Sometime in mid 2017, Delhi’s Education Minister Manish Sisodia and Chief Minister Arvind Kejriwal were discussing work in Kejriwal’s drawing room. It was here that the seeds of now-famous Happiness Curriculum’ for were sown.
“He interrupted me and said, “Buildings have become better, teachers are being trained,results have also been improving but before getting into politics, we always used to talk about making children better human beings. Why is nothing is being done on that front?” Sisodia quotes Kejriwal in Shiksha: My Experiments as an Education Minister, his just-released book.
On July 2, 2018, the Dalai Lama launched the curriculum for Delhi government schools. Today, the Aam Aadmi Party government’s (AAP) concept, in which 100,000 students from nursery to class 8 spend the first 45-minutes each day without opening a textbook, is also being introduced elsewhere–the BJP-ruled Himachal Pradesh and Delhi University.
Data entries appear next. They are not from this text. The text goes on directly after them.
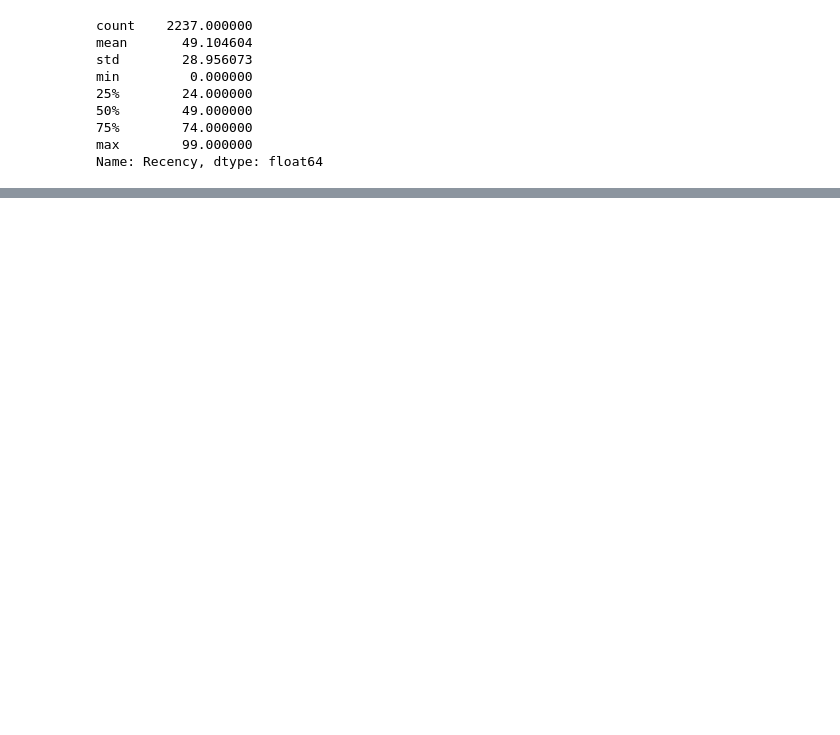
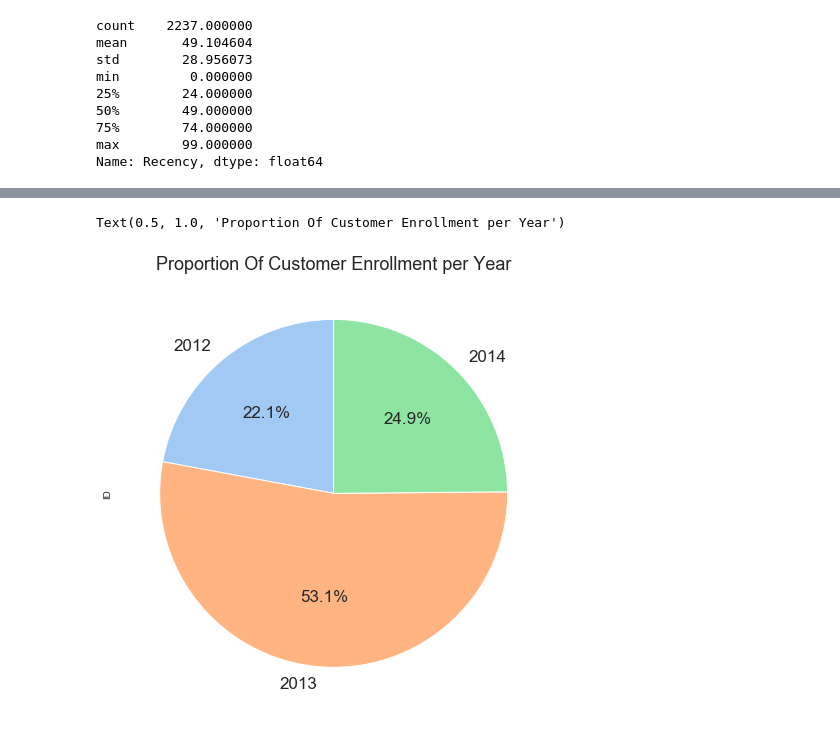
Before and after one commit to jkaikong/Customer_Analysis, a Jupyter notebook: Customer_Personality_Analysis.ipynb, the cells around one changed output, grey strips where cells are left out. Drawn from its saved outputs; the diff is of its cells as text; code cells hidden in the pictures; blank space fills up the shorter version.

```diff
--- a/Customer_Personality_Analysis.ipynb
+++ b/Customer_Personality_Analysis.ipynb
@@ -425,0 +473,8 @@ df[['ID','Recency', 'R']]
+# %%
+color = sns.color_palette('pastel')
+df.groupby('Join_Year')['ID'].count().plot(kind='pie', colors=color, startangle=90, autopct='%1.1f%%',
+                                           textprops={'fontsize':17})
+plt.title('Proportion Of Customer Enrollment per Year', fontsize=18)
+# %% [output]
+Text(0.5, 1.0, 'Proportion Of Customer Enrollment per Year')
+[figure, added]
```
Also changed, not shown: parts of 17 cells of this notebook.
From increasing the budget to overcoming infrastructural hurdles, strengthening the position of principals to re-establishing the trust of teachers and from happiness to patriotic curriculum, the 188-page book divided into ten chapters, is a blow-by-blow account of Sisodia’s experience as Capital’s Education Minister from 2015 until 2019. It also draws attention to why education has not been in political discourse of the country so far.
The framework for the happiness class finally came up at the ten-day Vipassana course that Sisodia attended in Rajasthan in April 2018 without any access to pen, paper or phone. “This is why I could make notes only in my mind,” he writes.
Soon after coming to power in February 2015, Kejriwal government made it clear that education would be a priority. Not surprisingly, Delhi government set aside highest funds for education. In 2019-20, the most recent budget presented by Sisodia, 26 per cent (13,997 crore) of the total Rs 60,000 crore was allocated to education.
Son of a teacher from Uttar Pradesh, the 47-year-old journalist-turned-politician, Sisodia, also the Finance Minister, is often referred as de-facto CM, and, of course, credited for implementing AAP’s educational agenda.
Shiksha’ comes at a crucial time when AAP government completes its first five-year term and faces elections next year. In February 2015, it won a record 67 out of 70 assembly seats, 39 seats more than it won as a fledgling outfit in 2013. The BJP was limited to just 3 seats and Congress none.
When Sisodia started visiting government schools, he found classrooms looked like junkyards with ceilings threatening to come crashing down as students sat in corridors, halls, or even, under a tree resembling what he calls a vegetable market’.
“There was one school, where in one class, there were 174 students. I could not help but think that even if God came there as a teacher, forget about teaching, he would struggle to fit them in one classroom,” he writes.
It was here that Delhi government decided to swallow the bitter pill and start improving the dismal condition of government schools. It needed to build 30,000 classrooms of which 21,000 have been built in first four years.
“Today it gives us immense satisfaction to see that there isn’t a single classroom in Delhi that doesn’t have a proper board, or where the fans are broken, or where the washrooms are damaged,” he says.
Shiksha harbours a hope that one day, education will become an important point of debate in the country’s political discourse. Sisodia minces no words when he says AAP is not the first government to work on education. “From Jawaharlal Nehru to Atal Bihari Vajpayee, many leaders have taken significant steps in the arena of education. However, the one place where they are lagged behind was that the fruit of these attempts was reaped only by 5-10 per cent of the children. Even if there were efforts to make education available to the remaining 90-95 per cent, they were perfunctory and casual,” he writes.
Sisodia says he wrote the book to document the story of transformation of Delhi government schools. “The Delhi education model is a testament to the fact that with extreme diligence and political will, government schools can be made like private schools even at a time when their performance across the country is underwhelming,” he says.